Clare has made great gains since she was implanted and activated 2 years ago. She is now able to understand using audition alone (no signs or lip reading) simple, familiar words, phrase and sentences when presented in a quiet setting and within 20 feet. She has greater difficulty when there is background noise, when the length of utterance has been increased, or when the information is unfamiliar to her. She still depends on her interpreters and visual cues within the classroom. She is able to understand better when in small groups or one-on-one. Clare is more independent of her interpreter within smaller groups. She is most intelligible when she uses the total communication process (voice and sign), although she frequently must be reminded to slow down her speech.
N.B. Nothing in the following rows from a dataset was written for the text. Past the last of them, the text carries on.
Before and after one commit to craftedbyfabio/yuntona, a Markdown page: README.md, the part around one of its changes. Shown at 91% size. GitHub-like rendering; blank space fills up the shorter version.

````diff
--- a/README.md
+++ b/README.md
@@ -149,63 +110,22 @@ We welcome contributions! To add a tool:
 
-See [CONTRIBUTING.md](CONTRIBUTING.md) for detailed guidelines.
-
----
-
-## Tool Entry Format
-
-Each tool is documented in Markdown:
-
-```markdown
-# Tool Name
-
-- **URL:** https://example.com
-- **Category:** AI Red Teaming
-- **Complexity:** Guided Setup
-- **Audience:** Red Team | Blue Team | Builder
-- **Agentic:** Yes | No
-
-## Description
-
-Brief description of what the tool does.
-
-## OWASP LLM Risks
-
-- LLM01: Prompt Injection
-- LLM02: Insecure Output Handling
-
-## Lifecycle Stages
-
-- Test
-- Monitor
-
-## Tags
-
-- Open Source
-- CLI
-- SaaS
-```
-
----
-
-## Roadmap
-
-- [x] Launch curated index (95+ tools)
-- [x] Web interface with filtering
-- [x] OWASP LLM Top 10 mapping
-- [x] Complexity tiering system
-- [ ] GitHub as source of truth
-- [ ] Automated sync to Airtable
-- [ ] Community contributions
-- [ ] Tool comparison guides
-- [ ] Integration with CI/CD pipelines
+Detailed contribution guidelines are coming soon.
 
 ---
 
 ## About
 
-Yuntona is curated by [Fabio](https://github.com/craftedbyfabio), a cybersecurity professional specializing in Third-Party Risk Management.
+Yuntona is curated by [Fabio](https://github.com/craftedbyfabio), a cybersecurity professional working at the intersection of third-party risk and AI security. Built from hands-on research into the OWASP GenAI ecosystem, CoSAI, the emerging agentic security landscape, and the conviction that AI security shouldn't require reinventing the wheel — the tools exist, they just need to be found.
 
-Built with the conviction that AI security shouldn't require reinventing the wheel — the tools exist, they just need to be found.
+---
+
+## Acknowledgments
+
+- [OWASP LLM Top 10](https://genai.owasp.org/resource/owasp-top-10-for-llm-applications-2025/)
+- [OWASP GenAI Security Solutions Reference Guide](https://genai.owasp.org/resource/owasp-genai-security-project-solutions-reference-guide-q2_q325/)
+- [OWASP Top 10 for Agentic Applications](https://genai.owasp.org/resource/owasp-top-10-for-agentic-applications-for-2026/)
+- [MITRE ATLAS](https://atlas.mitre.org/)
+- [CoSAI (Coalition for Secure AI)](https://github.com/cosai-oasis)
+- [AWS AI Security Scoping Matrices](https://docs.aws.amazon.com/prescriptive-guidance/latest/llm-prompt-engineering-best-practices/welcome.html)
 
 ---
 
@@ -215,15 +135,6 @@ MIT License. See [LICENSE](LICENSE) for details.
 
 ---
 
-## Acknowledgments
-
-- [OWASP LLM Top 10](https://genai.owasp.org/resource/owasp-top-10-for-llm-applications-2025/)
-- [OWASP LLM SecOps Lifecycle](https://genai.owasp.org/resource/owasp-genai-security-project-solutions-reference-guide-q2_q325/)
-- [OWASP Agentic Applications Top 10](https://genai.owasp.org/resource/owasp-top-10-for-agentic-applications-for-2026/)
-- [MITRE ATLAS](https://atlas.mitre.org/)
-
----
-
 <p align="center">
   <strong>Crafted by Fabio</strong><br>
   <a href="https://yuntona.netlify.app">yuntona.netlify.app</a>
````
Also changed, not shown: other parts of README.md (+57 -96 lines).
Clare currently receives 90 minutes of speech therapy weekly to work on articulation and correct pronunciation of speech sounds (especially /r, s, f, ch/). Socially, she is very popular with her peers, and has many friends. She participates in the school plays and talent show (performing a monologue), which has given her increased confidence.
Her classroom teacher, Mrs. Hembrick, says she is an eager learner and participates in class, small group, and partner activities. She is a fluent reader, but does not always understand what she is reading. She shows great weakness in math, but is strong in science and social studies. Clare will always let the teacher know when she can’t hear, or doesn’t understand something. She sometimes asks questions that have just been asked by another student. She often misses information because she is too quick and only hears half of the information the teacher presents.
In the music room, Clare participates fully in all aspects of class. She loves to play instruments, although glockenspiels and metallophones hurt her ears. She is often given a xylophone and preferentially positioned away from the metal instruments. Clare sings songs and chants poems with the class, occasionally relying on her interpreter for unfamiliar lyrics. Her pitch has improved significantly, although she still struggles to reach higher pitches. She sometimes uses her speaking voice when the class is singing. If she does not look up while playing instruments, she often loses the beat, and the interpreter will have to visually or kinesthetically help her maintain a steady beat. The use of Kodaly hand signals has been challenging, as they resemble ASL. Music terminology in foreign languages has also been a challenge for the interpreter and Clare to understand. She sometimes needs to sit close to the stereo speakers to hear certain pieces of music, while others she can hear from across the room.